Where in the records does the word "https" occur? Copy each line in which it does.

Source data
================

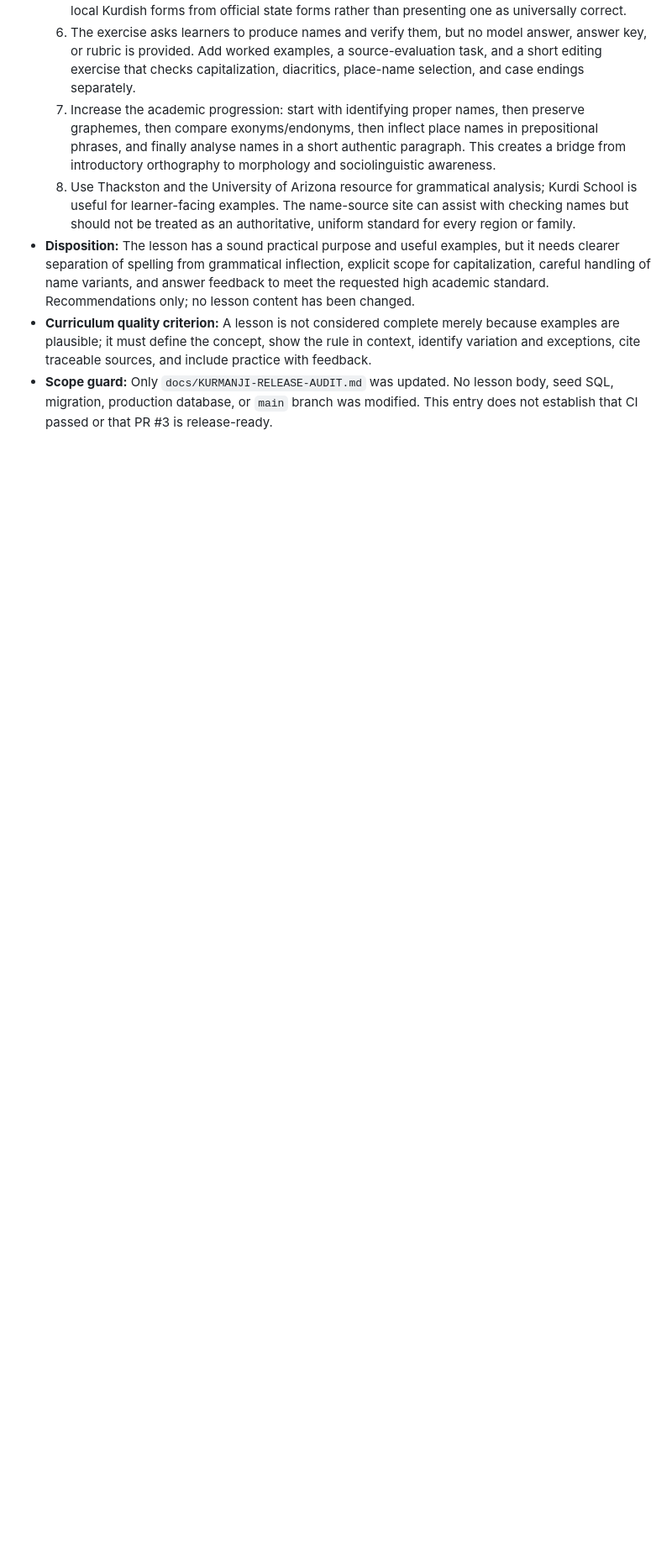
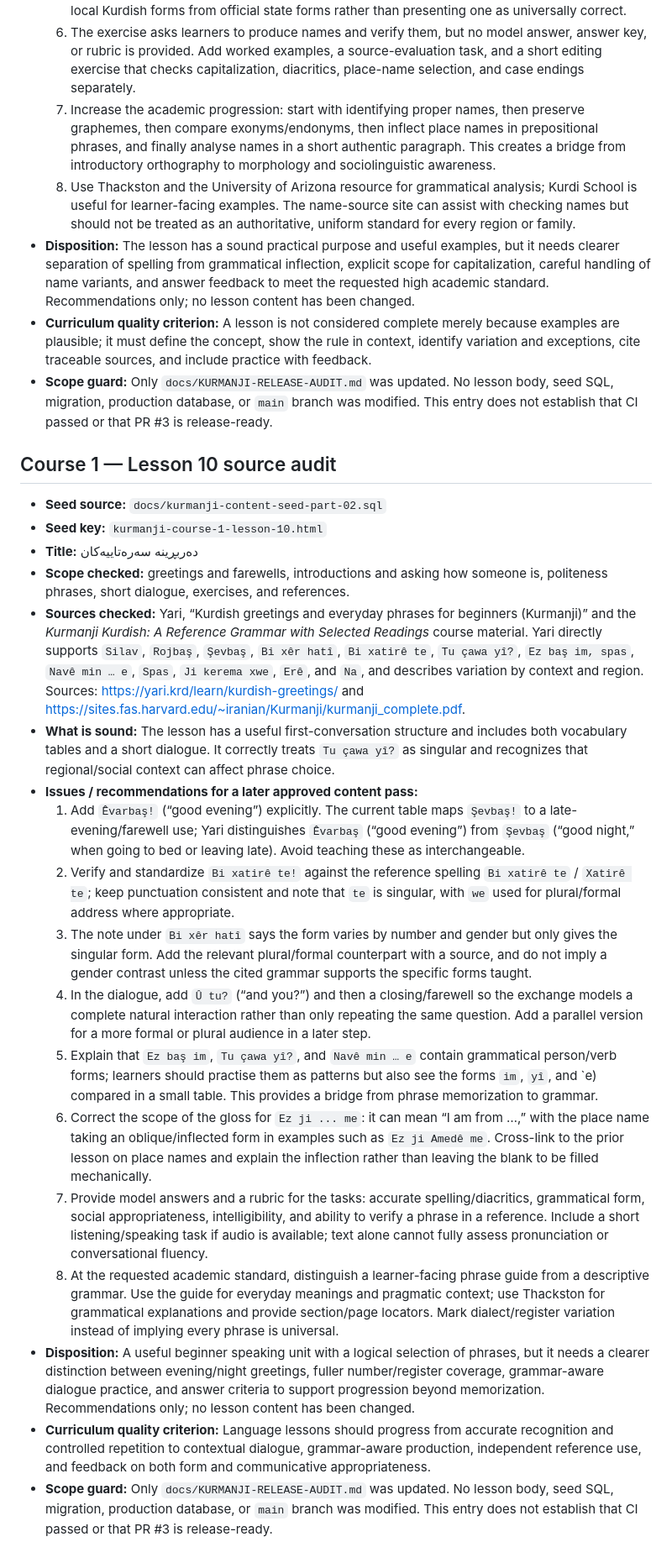
Before and after one commit to avasinim/zanztkurd, a Markdown page: docs/KURMANJI-RELEASE-AUDIT.md, the part around the change. Shown at 84% size. Drawn GitHub-style; blank space fills up the shorter version.

Commit message:
docs: audit Kurmanji course 1 lesson 10

```diff
--- a/docs/KURMANJI-RELEASE-AUDIT.md
+++ b/docs/KURMANJI-RELEASE-AUDIT.md
@@ -884,3 +884,24 @@ Before making any lesson edits, prepare a proposed correction plan grouped by se
 - **Disposition:** The lesson has a sound practical purpose and useful examples, but it needs clearer separation of spelling from grammatical inflection, explicit scope for capitalization, careful handling of name variants, and answer feedback to meet the requested high academic standard. Recommendations only; no lesson content has been changed.
 - **Curriculum quality criterion:** A lesson is not considered complete merely because examples are plausible; it must define the concept, show the rule in context, identify variation and exceptions, cite traceable sources, and include practice with feedback.
 - **Scope guard:** Only `docs/KURMANJI-RELEASE-AUDIT.md` was updated. No lesson body, seed SQL, migration, production database, or `main` branch was modified. This entry does not establish that CI passed or that PR #3 is release-ready.
+
+## Course 1 — Lesson 10 source audit
+
+- **Seed source:** `docs/kurmanji-content-seed-part-02.sql`
+- **Seed key:** `kurmanji-course-1-lesson-10.html`
+- **Title:** دەربڕینە سەرەتاییەکان
+- **Scope checked:** greetings and farewells, introductions and asking how someone is, politeness phrases, short dialogue, exercises, and references.
+- **Sources checked:** Yari, “Kurdish greetings and everyday phrases for beginners (Kurmanji)” and the *Kurmanji Kurdish: A Reference Grammar with Selected Readings* course material. Yari directly supports `Silav`, `Rojbaş`, `Şevbaş`, `Bi xêr hatî`, `Bi xatirê te`, `Tu çawa yî?`, `Ez baş im, spas`, `Navê min … e`, `Spas`, `Ji kerema xwe`, `Erê`, and `Na`, and describes variation by context and region. Sources: https://yari.krd/learn/kurdish-greetings/ and https://sites.fas.harvard.edu/~iranian/Kurmanji/kurmanji_complete.pdf.
+- **What is sound:** The lesson has a useful first-conversation structure and includes both vocabulary tables and a short dialogue. It correctly treats `Tu çawa yî?` as singular and recognizes that regional/social context can affect phrase choice.
+- **Issues / recommendations for a later approved content pass:**
+  1. Add `Êvarbaş!` (“good evening”) explicitly. The current table maps `Şevbaş!` to a late-evening/farewell use; Yari distinguishes `Êvarbaş` (“good evening”) from `Şevbaş` (“good night,” when going to bed or leaving late). Avoid teaching these as interchangeable.
+  2. Verify and standardize `Bi xatirê te!` against the reference spelling `Bi xatirê te` / `Xatirê te`; keep punctuation consistent and note that `te` is singular, with `we` used for plural/formal address where appropriate.
+  3. The note under `Bi xêr hatî` says the form varies by number and gender but only gives the singular form. Add the relevant plural/formal counterpart with a source, and do not imply a gender contrast unless the cited grammar supports the specific forms taught.
+  4. In the dialogue, add `Û tu?` (“and you?”) and then a closing/farewell so the exchange models a complete natural interaction rather than only repeating the same question. Add a parallel version for a more formal or plural audience in a later step.
+  5. Explain that `Ez baş im`, `Tu çawa yî?`, and `Navê min … e` contain grammatical person/verb forms; learners should practise them as patterns but also see the forms `im`, `yî`, and `e) compared in a small table. This provides a bridge from phrase memorization to grammar.
+  6. Correct the scope of the gloss for `Ez ji ... me`: it can mean “I am from …,” with the place name taking an oblique/inflected form in examples such as `Ez ji Amedê me`. Cross-link to the prior lesson on place names and explain the inflection rather than leaving the blank to be filled mechanically.
+  7. Provide model answers and a rubric for the tasks: accurate spelling/diacritics, grammatical form, social appropriateness, intelligibility, and ability to verify a phrase in a reference. Include a short listening/speaking task if audio is available; text alone cannot fully assess pronunciation or conversational fluency.
+  8. At the requested academic standard, distinguish a learner-facing phrase guide from a descriptive grammar. Use the guide for everyday meanings and pragmatic context; use Thackston for grammatical explanations and provide section/page locators. Mark dialect/register variation instead of implying every phrase is universal.
+- **Disposition:** A useful beginner speaking unit with a logical selection of phrases, but it needs a clearer distinction between evening/night greetings, fuller number/register coverage, grammar-aware dialogue practice, and answer criteria to support progression beyond memorization. Recommendations only; no lesson content has been changed.
+- **Curriculum quality criterion:** Language lessons should progress from accurate recognition and controlled repetition to contextual dialogue, grammar-aware production, independent reference use, and feedback on both form and communicative appropriateness.
+- **Scope guard:** Only `docs/KURMANJI-RELEASE-AUDIT.md` was updated. No lesson body, seed SQL, migration, production database, or `main` branch was modified. This entry does not establish that CI passed or that PR #3 is release-ready.
```
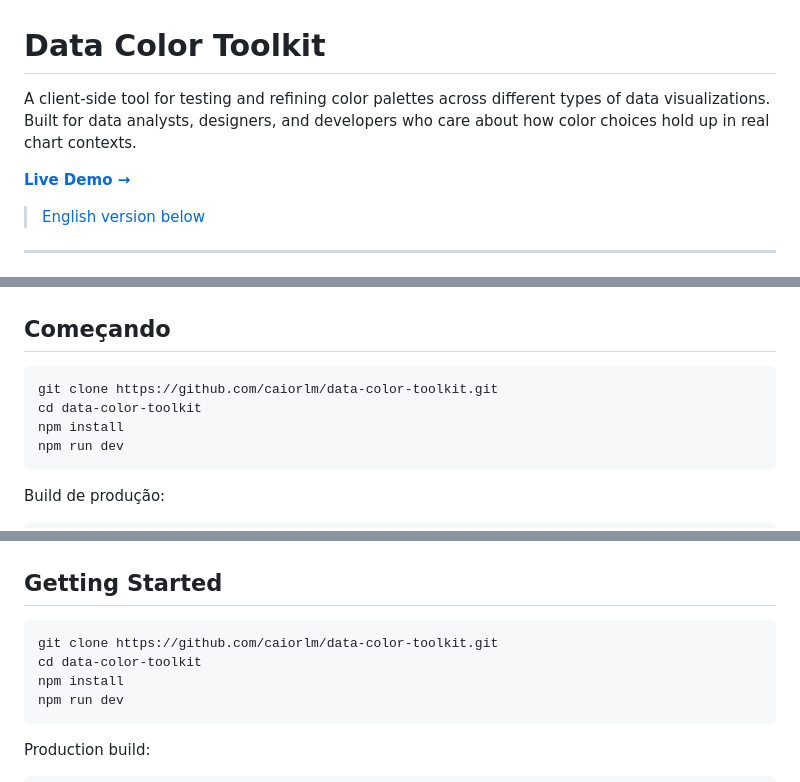
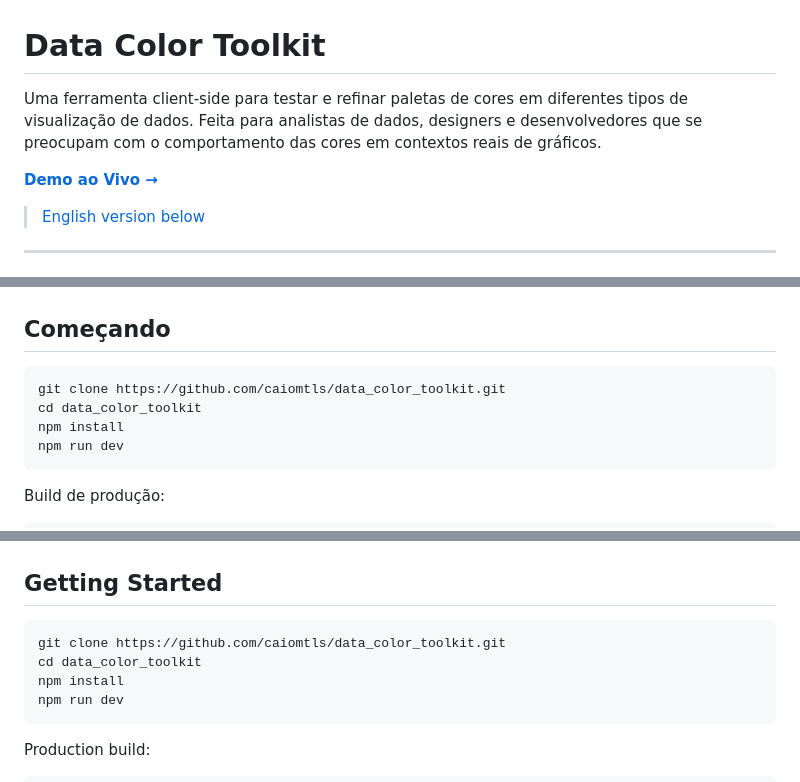
Before and after one commit to caiomtls/data_color_toolkit, a Markdown page: README.md, 3 parts joined by grey strips. Drawn GitHub-style.

Commit message:
docs: translate README to PT-BR and fix live demo URL

````diff
--- a/README.md
+++ b/README.md
@@ -1,8 +1,8 @@
 # Data Color Toolkit
 
-A client-side tool for testing and refining color palettes across different types of data visualizations. Built for data analysts, designers, and developers who care about how color choices hold up in real chart contexts.
+Uma ferramenta client-side para testar e refinar paletas de cores em diferentes tipos de visualização de dados. Feita para analistas de dados, designers e desenvolvedores que se preocupam com o comportamento das cores em contextos reais de gráficos.
 
-**[Live Demo →](https://caiorlm.github.io/data-color-toolkit/)**
+**[Demo ao Vivo →](https://caiomtls.github.io/data_color_toolkit/)**
 
 > [English version below](#english-version)
 
@@ -54,8 +54,8 @@ Sem dependências de runtime além do Chart.js. Sem React, sem Vue, sem Tailwind
 ## Começando
 
 ```bash
-git clone https://github.com/caiorlm/data-color-toolkit.git
-cd data-color-toolkit
+git clone https://github.com/caiomtls/data_color_toolkit.git
+cd data_color_toolkit
 npm install
 npm run dev
 ```
@@ -172,8 +172,8 @@ No runtime dependencies beyond Chart.js. No React, no Vue, no Tailwind.
 ## Getting Started
 
 ```bash
-git clone https://github.com/caiorlm/data-color-toolkit.git
-cd data-color-toolkit
+git clone https://github.com/caiomtls/data_color_toolkit.git
+cd data_color_toolkit
 npm install
 npm run dev
 ```
````
Also changed, not shown: other parts of README.md (+1 -1 lines).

================

Solution to this task:
+- **Sources checked:** Yari, “Kurdish greetings and everyday phrases for beginners (Kurmanji)” and the *Kurmanji Kurdish: A Reference Grammar with Selected Readings* course material. Yari directly supports `Silav`, `Rojbaş`, `Şevbaş`, `Bi xêr hatî`, `Bi xatirê te`, `Tu çawa yî?`, `Ez baş im, spas`, `Navê min … e`, `Spas`, `Ji kerema xwe`, `Erê`, and `Na`, and describes variation by context and region. Sources: https://yari.krd/learn/kurdish-greetings/ and https://sites.fas.harvard.edu/~iranian/Kurmanji/kurmanji_complete.pdf.
-**[Live Demo →](https://caiorlm.github.io/data-color-toolkit/)**
+**[Demo ao Vivo →](https://caiomtls.github.io/data_color_toolkit/)**
-git clone https://github.com/caiorlm/data-color-toolkit.git
+git clone https://github.com/caiomtls/data_color_toolkit.git
-git clone https://github.com/caiorlm/data-color-toolkit.git
+git clone https://github.com/caiomtls/data_color_toolkit.git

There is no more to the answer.